* **WHAT IS REQUIRED**: Filter the listing below, keeping only the lines with the word "Grid".
##### DATA TO USE
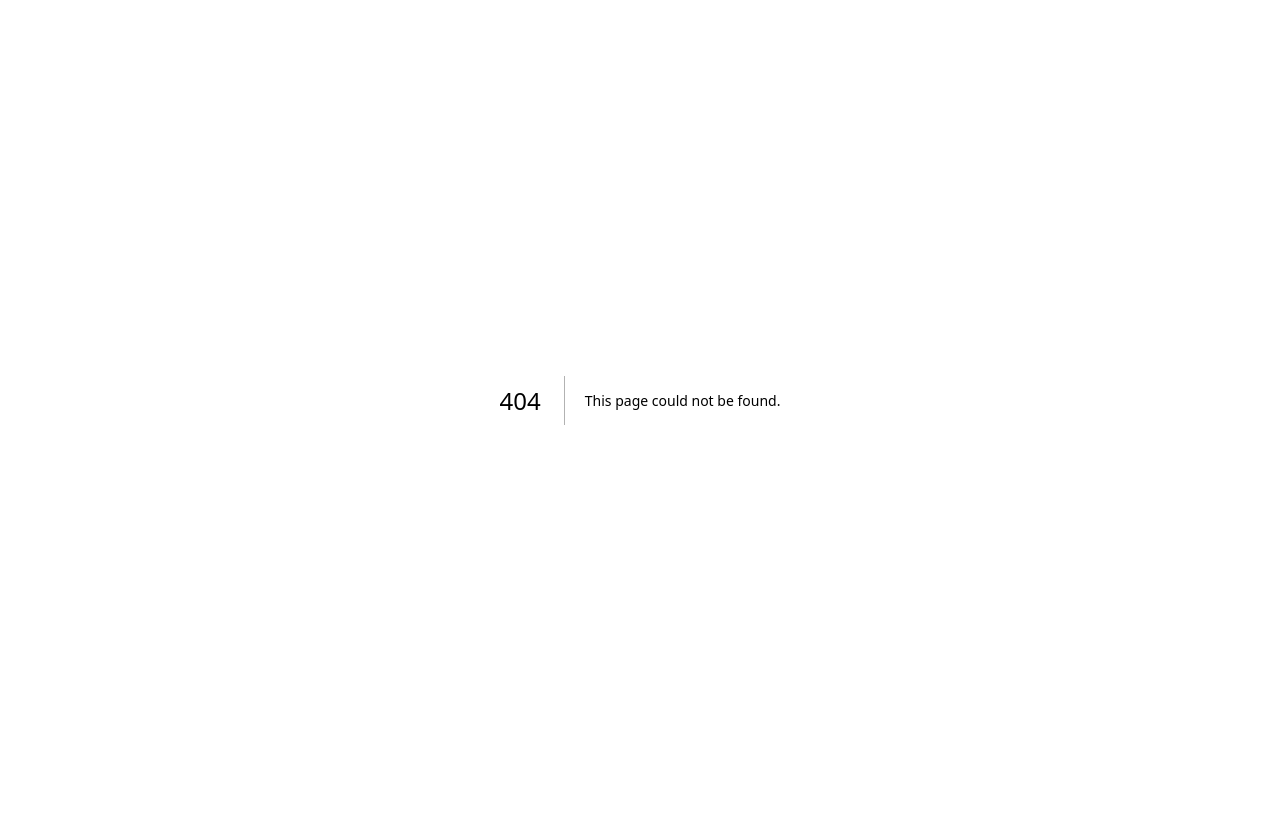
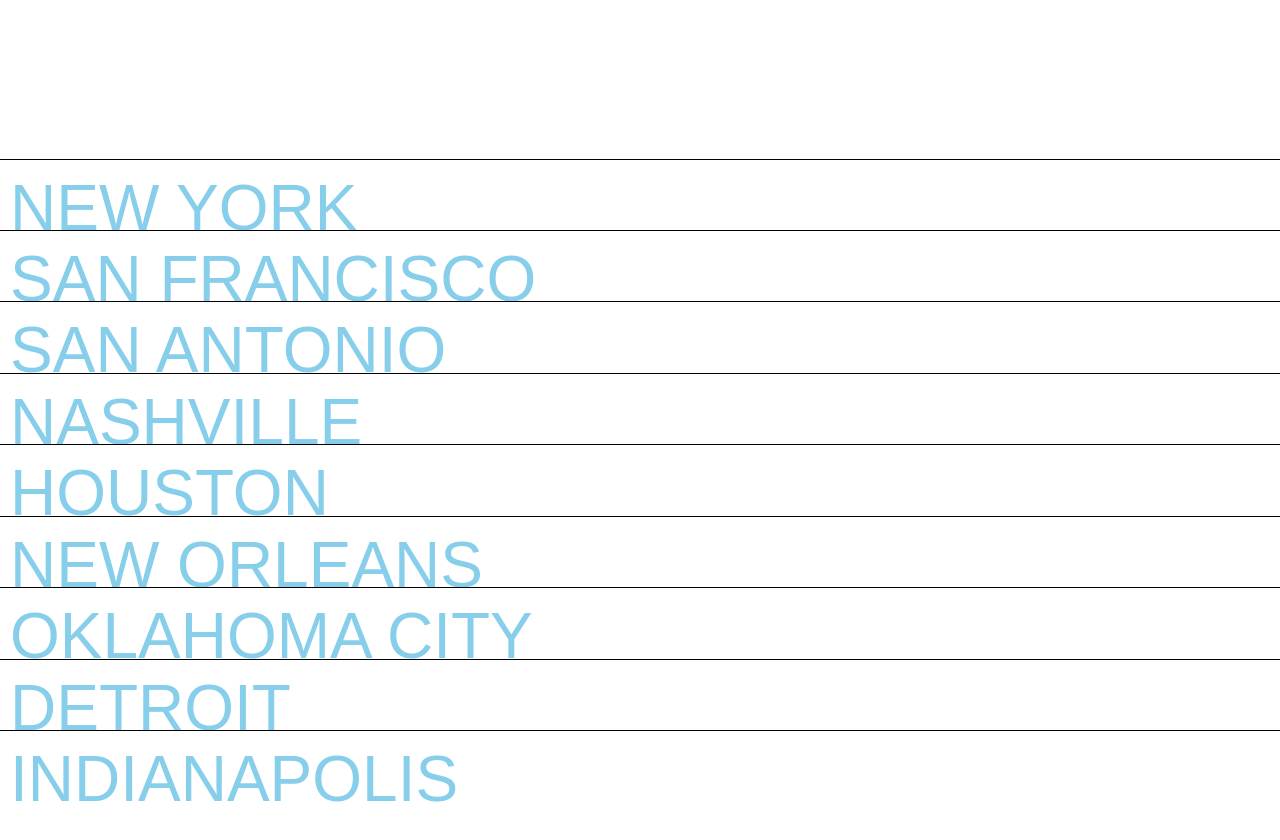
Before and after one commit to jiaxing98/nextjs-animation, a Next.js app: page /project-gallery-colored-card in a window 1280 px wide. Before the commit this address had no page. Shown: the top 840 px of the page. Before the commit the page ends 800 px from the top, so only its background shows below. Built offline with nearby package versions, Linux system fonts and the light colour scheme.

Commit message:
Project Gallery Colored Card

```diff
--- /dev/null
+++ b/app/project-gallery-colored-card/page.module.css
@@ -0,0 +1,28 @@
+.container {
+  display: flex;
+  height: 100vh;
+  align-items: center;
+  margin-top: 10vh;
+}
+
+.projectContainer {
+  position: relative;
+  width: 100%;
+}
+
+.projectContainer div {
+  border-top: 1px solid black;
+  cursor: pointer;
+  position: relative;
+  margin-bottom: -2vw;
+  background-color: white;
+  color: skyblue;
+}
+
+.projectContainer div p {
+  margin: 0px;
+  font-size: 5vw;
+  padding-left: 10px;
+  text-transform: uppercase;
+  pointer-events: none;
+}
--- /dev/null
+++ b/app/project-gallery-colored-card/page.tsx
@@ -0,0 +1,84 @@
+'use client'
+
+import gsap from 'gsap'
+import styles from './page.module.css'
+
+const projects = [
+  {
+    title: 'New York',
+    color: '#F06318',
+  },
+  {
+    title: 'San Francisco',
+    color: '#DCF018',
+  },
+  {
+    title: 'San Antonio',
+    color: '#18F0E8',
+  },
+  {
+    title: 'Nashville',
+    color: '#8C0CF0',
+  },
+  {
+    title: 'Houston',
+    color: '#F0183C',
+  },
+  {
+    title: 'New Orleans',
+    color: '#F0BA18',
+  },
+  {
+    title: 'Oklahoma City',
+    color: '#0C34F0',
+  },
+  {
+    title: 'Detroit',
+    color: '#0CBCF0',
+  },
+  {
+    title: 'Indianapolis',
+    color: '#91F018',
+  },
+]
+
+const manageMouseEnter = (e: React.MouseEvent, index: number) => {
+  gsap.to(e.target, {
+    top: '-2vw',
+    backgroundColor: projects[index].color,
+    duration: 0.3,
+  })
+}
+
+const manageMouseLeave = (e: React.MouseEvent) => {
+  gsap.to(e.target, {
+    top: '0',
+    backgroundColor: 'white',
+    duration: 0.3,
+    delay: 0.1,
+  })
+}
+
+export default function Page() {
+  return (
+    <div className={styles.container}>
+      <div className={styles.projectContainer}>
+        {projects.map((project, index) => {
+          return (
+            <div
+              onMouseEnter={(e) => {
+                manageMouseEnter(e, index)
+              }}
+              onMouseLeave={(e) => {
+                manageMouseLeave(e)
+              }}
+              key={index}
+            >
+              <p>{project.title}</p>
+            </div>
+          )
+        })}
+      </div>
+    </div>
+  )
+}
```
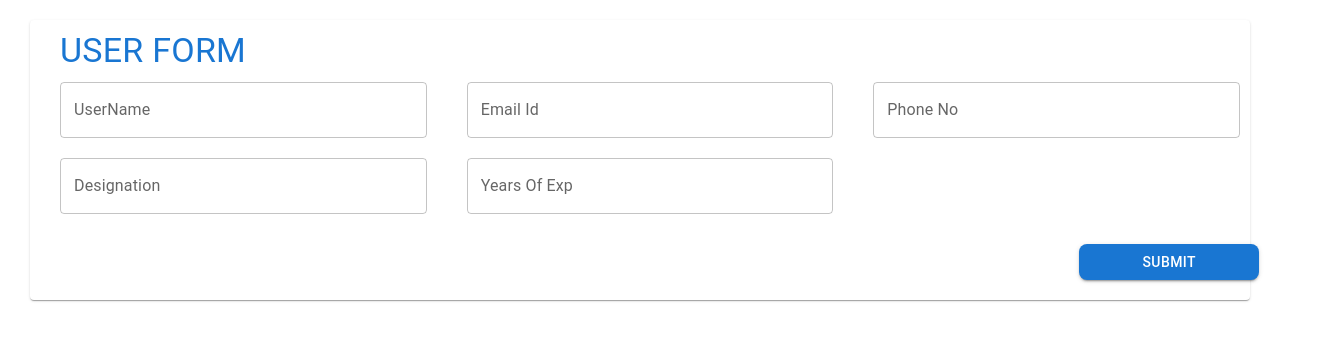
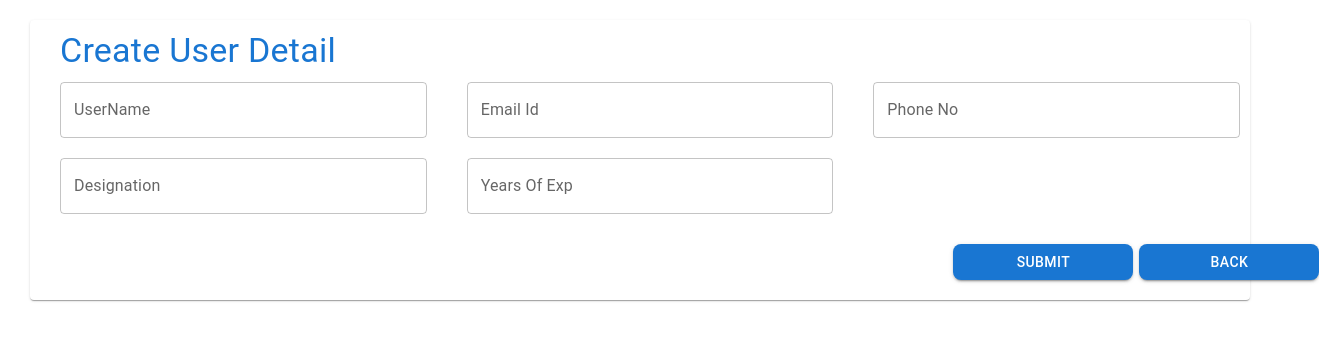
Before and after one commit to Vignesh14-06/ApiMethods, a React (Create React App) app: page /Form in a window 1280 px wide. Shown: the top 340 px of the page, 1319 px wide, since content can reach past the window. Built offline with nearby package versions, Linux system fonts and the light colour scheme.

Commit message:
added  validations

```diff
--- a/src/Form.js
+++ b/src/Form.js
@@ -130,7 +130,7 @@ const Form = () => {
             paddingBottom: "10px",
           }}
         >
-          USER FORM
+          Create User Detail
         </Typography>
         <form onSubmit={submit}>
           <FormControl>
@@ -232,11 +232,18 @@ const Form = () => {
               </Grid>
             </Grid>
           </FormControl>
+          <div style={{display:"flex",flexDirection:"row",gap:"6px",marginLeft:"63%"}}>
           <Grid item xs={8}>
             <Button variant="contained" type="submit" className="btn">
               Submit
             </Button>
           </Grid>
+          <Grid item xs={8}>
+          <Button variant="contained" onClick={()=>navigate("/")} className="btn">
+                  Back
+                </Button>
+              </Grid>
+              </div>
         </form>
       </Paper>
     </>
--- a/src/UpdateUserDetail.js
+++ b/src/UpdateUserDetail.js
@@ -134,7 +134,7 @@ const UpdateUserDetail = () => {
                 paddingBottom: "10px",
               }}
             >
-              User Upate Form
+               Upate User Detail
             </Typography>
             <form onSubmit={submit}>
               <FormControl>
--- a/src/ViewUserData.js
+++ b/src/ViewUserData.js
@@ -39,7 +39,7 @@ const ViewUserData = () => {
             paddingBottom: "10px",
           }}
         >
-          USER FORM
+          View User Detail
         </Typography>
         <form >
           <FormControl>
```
##########
* **EXERCISE RESULT**:
               </Grid>
             </Grid>
           <Grid item xs={8}>
           </Grid>
+          <Grid item xs={8}>
+              </Grid>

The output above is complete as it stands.